In October 2012, it was reported that the Sunday Mirror had decided not to publish allegations of sexual abuse at a children's home by two women against Savile. Paul Connew, the newspaper's editor when the women came forward in 1994, described the allegations as "credible and convincing", but said that lawyers had advised against publication. In July 2013, Connew said that he believed that the newspaper would have lost a libel action over the allegations, as the two women, who had been pupils at Duncroft Approved School, did not want to be named. He also expressed concern that a jury would have been "starstruck" by Savile.
The Metropolitan Police Service stated on 4 October 2012 that its Child Abuse Investigation Command would lead a process of assessing the allegations. By 9 October the Metropolitan Police had formally recorded eight allegations against Savile, but announced that it was following up 120 lines of inquiry, addressing up to 25 alleged victims of abuse, mainly girls aged between 13 and 16. These covered a period spanning four decades, from 1959 until the 1980s, and were on "a national scale". An inquiry process, known as Operation Yewtree, was set up jointly with the National Society for the Prevention of Cruelty to Children (NSPCC), and involving other organisations including the BBC and ITV. Commander Peter Spindler, head of specialist crime investigations, said: "At this stage it is quite clear from what women are telling us that Savile was a predatory sex offender."

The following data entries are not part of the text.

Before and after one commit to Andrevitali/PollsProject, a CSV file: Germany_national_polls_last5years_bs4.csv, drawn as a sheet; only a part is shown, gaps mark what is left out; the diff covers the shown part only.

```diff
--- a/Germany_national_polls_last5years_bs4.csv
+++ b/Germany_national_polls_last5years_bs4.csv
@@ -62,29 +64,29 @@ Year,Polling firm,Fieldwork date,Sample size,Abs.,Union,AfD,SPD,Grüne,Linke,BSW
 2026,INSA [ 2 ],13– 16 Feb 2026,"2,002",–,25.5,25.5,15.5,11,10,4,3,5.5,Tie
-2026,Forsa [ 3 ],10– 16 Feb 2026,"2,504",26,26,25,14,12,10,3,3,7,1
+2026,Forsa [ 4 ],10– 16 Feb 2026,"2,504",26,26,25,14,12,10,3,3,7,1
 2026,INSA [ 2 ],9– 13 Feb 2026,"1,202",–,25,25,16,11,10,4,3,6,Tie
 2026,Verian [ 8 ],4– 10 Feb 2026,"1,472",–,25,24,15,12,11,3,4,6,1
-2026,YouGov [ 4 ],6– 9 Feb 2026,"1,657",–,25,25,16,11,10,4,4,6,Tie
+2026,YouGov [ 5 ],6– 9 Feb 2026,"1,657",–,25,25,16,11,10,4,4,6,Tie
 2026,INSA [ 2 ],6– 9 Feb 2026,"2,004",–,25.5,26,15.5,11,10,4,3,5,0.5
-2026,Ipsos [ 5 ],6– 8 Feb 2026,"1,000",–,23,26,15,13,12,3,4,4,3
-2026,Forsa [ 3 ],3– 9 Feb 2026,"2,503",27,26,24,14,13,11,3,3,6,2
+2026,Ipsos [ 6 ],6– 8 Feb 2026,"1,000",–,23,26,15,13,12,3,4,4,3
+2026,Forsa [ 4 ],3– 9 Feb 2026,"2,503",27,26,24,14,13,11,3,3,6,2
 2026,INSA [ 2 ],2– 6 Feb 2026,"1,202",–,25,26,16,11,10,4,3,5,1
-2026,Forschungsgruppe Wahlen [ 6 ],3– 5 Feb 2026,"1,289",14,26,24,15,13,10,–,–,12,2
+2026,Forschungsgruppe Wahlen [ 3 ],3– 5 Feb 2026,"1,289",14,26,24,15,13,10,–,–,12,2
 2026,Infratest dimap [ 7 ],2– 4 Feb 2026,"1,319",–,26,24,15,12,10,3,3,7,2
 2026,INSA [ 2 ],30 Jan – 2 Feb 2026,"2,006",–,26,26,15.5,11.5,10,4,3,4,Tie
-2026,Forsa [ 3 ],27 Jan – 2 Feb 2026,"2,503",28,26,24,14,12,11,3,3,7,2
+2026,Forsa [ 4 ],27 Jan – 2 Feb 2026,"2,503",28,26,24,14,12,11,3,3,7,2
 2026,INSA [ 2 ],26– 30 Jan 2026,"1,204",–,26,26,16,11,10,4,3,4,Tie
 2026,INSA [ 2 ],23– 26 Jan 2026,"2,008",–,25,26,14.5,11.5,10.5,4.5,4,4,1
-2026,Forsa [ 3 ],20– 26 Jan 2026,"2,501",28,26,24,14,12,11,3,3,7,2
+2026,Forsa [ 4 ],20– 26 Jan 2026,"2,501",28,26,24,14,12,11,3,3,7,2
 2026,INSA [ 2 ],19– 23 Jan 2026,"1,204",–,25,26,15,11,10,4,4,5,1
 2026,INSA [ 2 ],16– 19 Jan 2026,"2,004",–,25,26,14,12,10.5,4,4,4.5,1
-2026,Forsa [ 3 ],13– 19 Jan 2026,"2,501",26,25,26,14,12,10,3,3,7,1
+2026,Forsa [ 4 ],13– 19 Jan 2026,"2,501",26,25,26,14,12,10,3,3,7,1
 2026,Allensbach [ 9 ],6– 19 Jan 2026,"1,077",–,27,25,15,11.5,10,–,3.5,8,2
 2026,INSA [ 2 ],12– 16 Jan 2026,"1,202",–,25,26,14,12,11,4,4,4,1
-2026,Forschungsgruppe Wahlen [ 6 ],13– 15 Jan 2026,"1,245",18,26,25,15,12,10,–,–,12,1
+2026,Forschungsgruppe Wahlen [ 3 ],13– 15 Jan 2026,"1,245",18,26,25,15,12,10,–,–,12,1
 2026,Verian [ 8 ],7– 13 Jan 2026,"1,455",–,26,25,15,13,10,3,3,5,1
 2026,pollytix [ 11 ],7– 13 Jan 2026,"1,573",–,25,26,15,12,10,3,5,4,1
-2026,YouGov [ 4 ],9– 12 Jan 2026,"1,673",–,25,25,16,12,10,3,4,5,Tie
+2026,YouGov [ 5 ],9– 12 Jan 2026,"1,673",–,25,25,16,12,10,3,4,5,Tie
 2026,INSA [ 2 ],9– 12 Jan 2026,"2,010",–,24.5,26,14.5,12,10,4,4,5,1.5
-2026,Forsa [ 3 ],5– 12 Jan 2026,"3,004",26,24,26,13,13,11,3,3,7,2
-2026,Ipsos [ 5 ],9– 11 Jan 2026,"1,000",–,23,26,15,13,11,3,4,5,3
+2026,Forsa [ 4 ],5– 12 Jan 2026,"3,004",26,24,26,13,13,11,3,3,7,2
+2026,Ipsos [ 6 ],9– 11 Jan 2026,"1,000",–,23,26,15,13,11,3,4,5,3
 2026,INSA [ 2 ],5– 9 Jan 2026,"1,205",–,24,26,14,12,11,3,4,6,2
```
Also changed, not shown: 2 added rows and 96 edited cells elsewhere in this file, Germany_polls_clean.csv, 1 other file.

On 19 October 2012 the Metropolitan Police launched a formal criminal investigation into historic allegations of child sex abuse by Savile over four decades. It stated that it was pursuing over 400 separate lines of inquiry based on evidence of 200 witnesses via 14 police forces across the UK. Commander Spindler said: "We are dealing with alleged abuse on an unprecedented scale. The profile of this operation has empowered a staggering number of victims to come forward to report the sexual exploitation which occurred during their childhood." John Cameron of the NSPCC said that Savile was "a well-organised prolific sex offender, who's used his power, his authority, his influence to procure children and offend against them."
On 25 October the police reported that the number of possible victims was "fast approaching 300". It was also reported that police were looking at allegations that three doctors in hospitals with which Savile had been associated had been involved in the abuse of young people in their care.
By 19 December, eight people had been arrested for questioning, and later bailed, as part of the inquiry. These included former pop star Gary Glitter; comedian Freddie Starr; former BBC producers Wilfred De'ath and Ted Beston; DJ Dave Lee Travis; publicist Max Clifford; children's entertainer Rolf Harris; and an unnamed man in his 60s. Travis stated that his arrest had been connected with matters not linked to children. Clifford denied what he termed the "damaging and totally untrue allegations".
In early 2013, comedian Jim Davidson and two unnamed men were arrested as part of the inquiry, bringing the total to 11. De'Ath was later told that he would not face any charges, and said that the police action had been "overzealous". In May 2013, it was reported that Ted Beston would not face prosecution due to insufficient evidence.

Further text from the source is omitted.